A few steps across that turf covered balance beam and I felt confident. I knew in my head that I had made a commitment and no matter how, I would cross that fallen tree trunk and prove to Karl, the kids, and myself that victory is for those who face their fears. While it wasn’t a pretty site to see me slowly put one foot in front of the other, I managed to make headway over the ravine and without looking down at the brook beneath, knew that I was almost to the other side.

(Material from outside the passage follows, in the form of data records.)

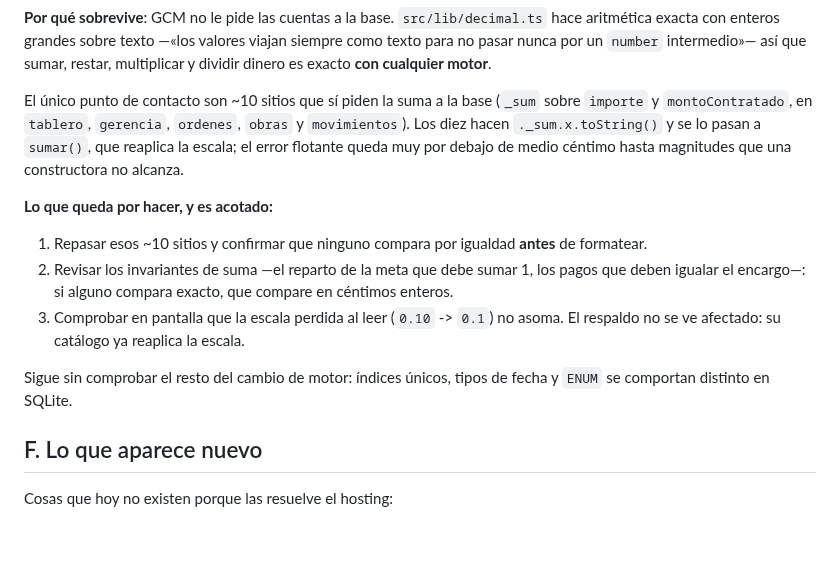
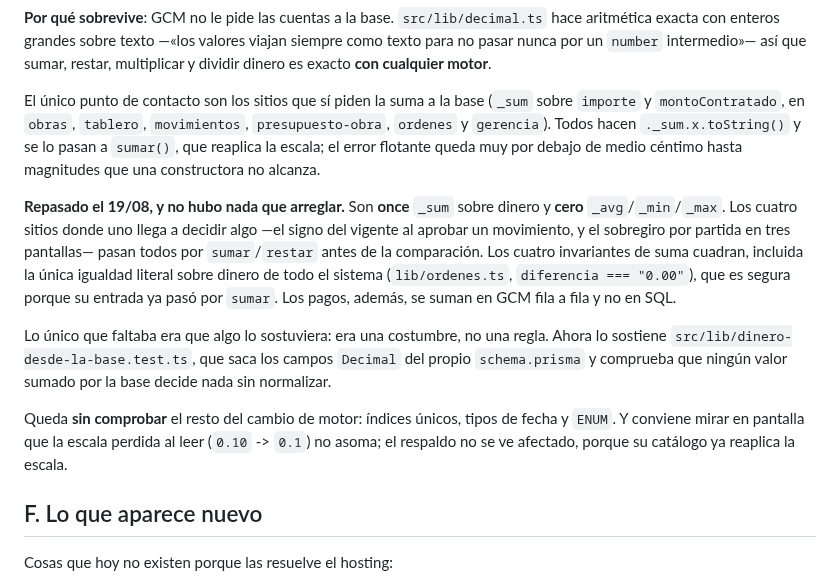
Before and after one commit to drcaceresruiz-glitch/gcm, a Markdown page: docs/instalable.md, the part around the change. Drawn GitHub-style; blank space fills up the shorter version.

Commit message:
El inventario recoge el repaso de los _sum y la prueba que lo sostiene

```diff
--- a/docs/instalable.md
+++ b/docs/instalable.md
@@ -103,24 +103,31 @@ hace aritmética exacta con enteros grandes sobre texto —«los valores viajan
 siempre como texto para no pasar nunca por un `number` intermedio»— así que
 sumar, restar, multiplicar y dividir dinero es exacto **con cualquier motor**.
 
-El único punto de contacto son ~10 sitios que sí piden la suma a la base
-(`_sum` sobre `importe` y `montoContratado`, en `tablero`, `gerencia`,
-`ordenes`, `obras` y `movimientos`). Los diez hacen `._sum.x.toString()` y se
-lo pasan a `sumar()`, que reaplica la escala; el error flotante queda muy por
-debajo de medio céntimo hasta magnitudes que una constructora no alcanza.
+El único punto de contacto son los sitios que sí piden la suma a la base
+(`_sum` sobre `importe` y `montoContratado`, en `obras`, `tablero`,
+`movimientos`, `presupuesto-obra`, `ordenes` y `gerencia`). Todos hacen
+`._sum.x.toString()` y se lo pasan a `sumar()`, que reaplica la escala; el
+error flotante queda muy por debajo de medio céntimo hasta magnitudes que una
+constructora no alcanza.
 
-**Lo que queda por hacer, y es acotado:**
+**Repasado el 19/08, y no hubo nada que arreglar.** Son **once** `_sum` sobre
+dinero y **cero** `_avg`/`_min`/`_max`. Los cuatro sitios donde uno llega a
+decidir algo —el signo del vigente al aprobar un movimiento, y el sobregiro
+por partida en tres pantallas— pasan todos por `sumar`/`restar` antes de la
+comparación. Los cuatro invariantes de suma cuadran, incluida la única
+igualdad literal sobre dinero de todo el sistema (`lib/ordenes.ts`,
+`diferencia === "0.00"`), que es segura porque su entrada ya pasó por `sumar`.
+Los pagos, además, se suman en GCM fila a fila y no en SQL.
 
-1. Repasar esos ~10 sitios y confirmar que ninguno compara por igualdad
-   **antes** de formatear.
-2. Revisar los invariantes de suma —el reparto de la meta que debe sumar 1,
-   los pagos que deben igualar el encargo—: si alguno compara exacto, que
-   compare en céntimos enteros.
-3. Comprobar en pantalla que la escala perdida al leer (`0.10` -> `0.1`) no
-   asoma. El respaldo no se ve afectado: su catálogo ya reaplica la escala.
+Lo único que faltaba era que algo lo sostuviera: era una costumbre, no una
+regla. Ahora lo sostiene `src/lib/dinero-desde-la-base.test.ts`, que saca los
+campos `Decimal` del propio `schema.prisma` y comprueba que ningún valor
+sumado por la base decide nada sin normalizar.
 
-Sigue sin comprobar el resto del cambio de motor: índices únicos, tipos de
-fecha y `ENUM` se comportan distinto en SQLite.
+Queda **sin comprobar** el resto del cambio de motor: índices únicos, tipos de
+fecha y `ENUM`. Y conviene mirar en pantalla que la escala perdida al leer
+(`0.10` -> `0.1`) no asoma; el respaldo no se ve afectado, porque su catálogo
+ya reaplica la escala.
 
 ## F. Lo que aparece nuevo
 
```
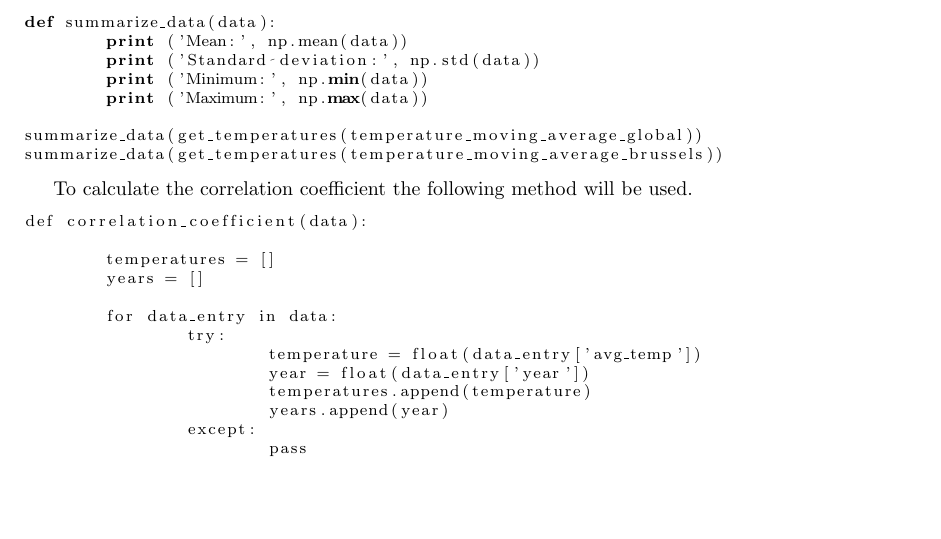
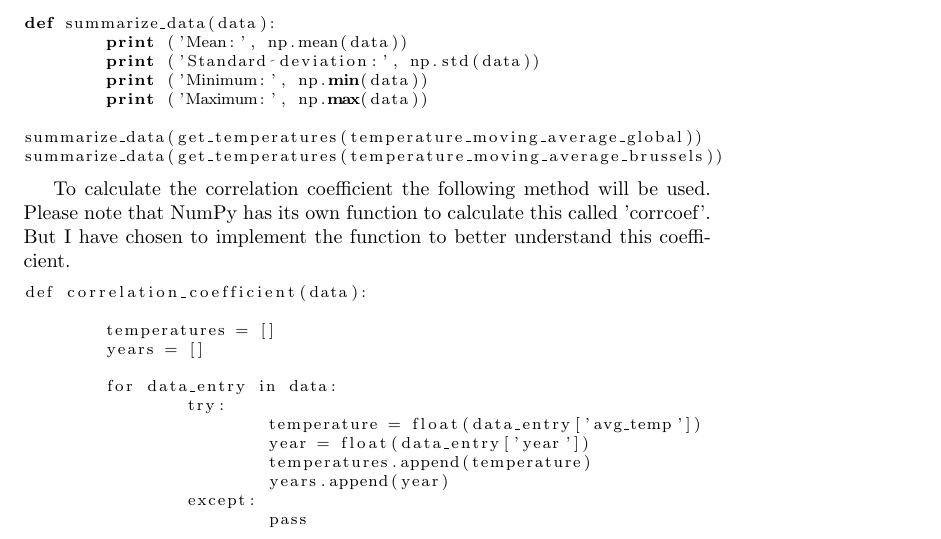
Before and after one commit to LucasBelpaire/ExploreWeatherTrendsProject, a LaTeX document (report/ExploreWeatherTrendsReport.tex): part of page 4 of 8, cut so that both start at the same text, the shorter picture padded with empty space. Compiled offline with pdfLaTeX.

Commit message:
Add files via upload

```diff
--- a/report/ExploreWeatherTrendsReport.tex
+++ b/report/ExploreWeatherTrendsReport.tex
@@ -160,7 +160,7 @@ summarize_data(get_temperatures(temperature_moving_average_global))
 summarize_data(get_temperatures(temperature_moving_average_brussels))
 \end{lstlisting}
 
-To calculate the correlation coefficient the following method will be used.
+To calculate the correlation coefficient the following method will be used. Please note that NumPy has its own function to calculate this called 'corrcoef'. But I have chosen to implement the function to better understand this coefficient.
 
 \begin{lstlisting}
 def correlation_coefficient(data):
```
Also changed, not shown: report/ExploreWeatherTrendsReport.pdf.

When I reached the last eighth of the way, the bark had, in what I imagine was adolescent angst, split off from its parent trunk and remained only loosely attached. When I put my right foot down in that particular spot, the sole of my tennis shoes slipped off the bark and caused me immediate panic and instability. I gingerly found a spot for my foot to rest more securely and paused long enough to calculate my next move. I only had a few feet left to traverse before I would be on solid ground, but the question was how would I get there? I could have probably run, slipped and nearly slid to the other side. But instead, I chose to hunker down and get on all fours, grip the trunk with feet, knees and hands in order to guarantee my safety. As if I was being hunted by a bear and couldn’t make the slightest motion or sound I slowly bent over, crouched down and dug my fingers into the soft green moss for a grip that would ensure my safety. Behind me I heard cackles and giggles from Lucy and Peter who were extremely amused to see their grown mother act as if she were being hunted by a bear, knowing full well that she was not. Later, they would mimic my overly cautious stance by bending over, and moving to the ground at the pace of a chameleon. Once I was on all fours and felt more secure, I shuffled the rest of the way, broke through a large spider web and found myself solidly on the other side, jumping up and down with exquisite self-amusement, proud of myself and full of that terrifyingly awesome feeling in my belly.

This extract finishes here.